Musically, changing from being a duo to a 5-piece band was the biggest inspiration for writing this album. We were so excited by it, we just wanted to capture it in the studio as truly as we could. Touring, meeting people, playing in front of more crowds, and seeing the band grow into something beyond just Ben and myself gave us a confidence to do this.
When we wrote the songs, the themes I mention to in the previous answer kept reoccurring: of things not being as simple they seem. Maybe this was as a result of the experiences we’d had as band in the last 2 years, or maybe it was more personal, I don’t know – but a lot of the songs on this album are about the feeling that nothing ever happens as you imagine it will. There’s a line in the song Superrich which closes the album that says: “I’ve seen every dream come true, just never on the day when I needed it to’. The album title relates to it too – Future Perfect, Present Tense – you always imagine a glorious future, but when you arrive at it, it’s never quite what you thought.
What have been the highs and lows during recording?

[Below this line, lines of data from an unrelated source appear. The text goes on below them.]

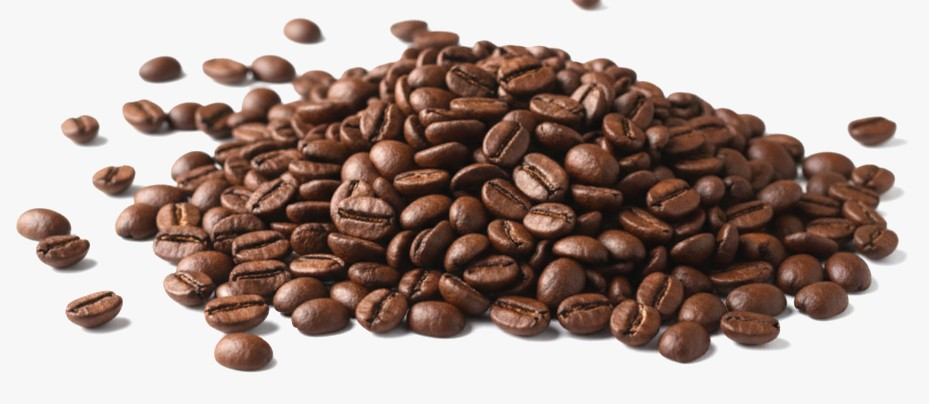
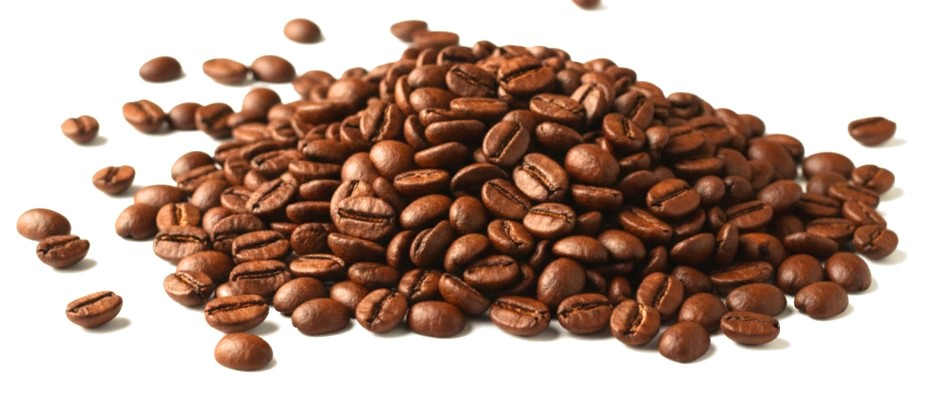
원두 사진만 황금빛 컬러로 - 흑백 규칙의 유일한 예외
- beans.jpg를 황금빛 보정본으로 교체. 채도 1.28에 R을 조금 올리고 B를 내려
  따뜻한 금빛이 돌게 했다. 보정은 원두에만 걸리도록 밝기 기준 마스크
  (238 이상은 배경으로 보고 제외)를 씌워 흰 배경이 크림색으로 물드는 것을 막았다.
- .shot.color 클래스를 신설해 그 사진만 grayscale 필터를 벗긴다.
  다른 사진(제어화면·특허증·파우치·로스팅기)은 흑백 그대로.
- 황금빛은 이미지에 구워 넣었으므로 CSS는 filter:none 한 줄이면 된다.
  index.html의 og:image도 같은 파일이라 공유 미리보기가 함께 살아난다.
- 검토용 시안: ..\WELCO_원두색_시안_v1.2.png (흑백 / 원본컬러 / 황금빛)
  골드 듀오톤안은 원두가 카키색으로 빠져 폐기했다.

diff --git a/assets/spec.css b/assets/spec.css
@@ -216,6 +216,11 @@
   /* 사진 */
   figure{margin:0;}
   .shot img{filter:grayscale(1) contrast(1.1); width:100%;}
+  /* 디자인 규칙("사진은 전부 흑백")의 유일한 예외.
+     원두는 이 제품의 주인공이라 색을 살린다 — 흑백에 넣으면 짙은 갈색이
+     배경과 함께 검정으로 수렴해 형태까지 사라진다.
+     황금빛은 이미지 자체에 구워 두었으므로 여기서는 필터만 벗긴다. */
+  .shot.color img{filter:none;}
   .shot figcaption{font-size:13px; color:var(--ink3);
                    border-top:1px solid var(--rule); padding-top:10px; margin-top:12px; line-height:1.85;}
   .plate .shot figcaption{color:#a8a094; border-top-color:#3a352d;}

diff --git a/shop.html b/shop.html
@@ -134,7 +134,7 @@
         </p>
       </div>
 
-      <figure class="shot">
+      <figure class="shot color">
         <img src="assets/beans.jpg" alt="웰코 케냐 AA 로스팅 원두"
              width="929" height="404" loading="lazy" decoding="async">
         <figcaption>진공 질소 150℃로 볶은 케냐 AA 홀빈</figcaption>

There’s definitely been plenty of both during this record. Of the highs – just being able to be in a band where you can travel to another country and see another culture whilst recording an album is not something we take for granted, so we loved that. Though we expected Oslo to be very quaint and Scandy and it really wasn’t – it reminded me a lot of Birmingham. Quite bleak and industrial. Working with heavyweights like Luke Smith and Craig Silvey has been amazing – you can never ask for more than to work with people who inspire you, and both those people do, in spades.
Of the lows – we got evicted from our studio in Walthamstow last summer – like every other site in London that might harbour creative goings-on, it was knocked down and turned into flats. We held out to the very day before it was gonna be demolished. I remember moving our gear out into the car park that night, and seeing the wrecking balls all lined up for the next morning’s destruction. We didn’t have anywhere else to go, and at that point it started to rain…I did think then, ‘ah, this is a bit shit’.
But we’ve got an amazing management team and record label behind us (Bad Life, Some Kinda Love), who are the most can-do, faith-full group of people, and we’ve come through every bit of ball-ache stronger and with bigger balls. For example, when we were kicked out of the old rehearsal space, it meant we searched for somewhere else – and found our new place in Tottenham, which is even better. So it just proves when you surround yourself with good people, the lows always grow up in to highs.
Is there anything you want to say to the fans who’ve supported you from the beginning?
Keep supporting us till the end!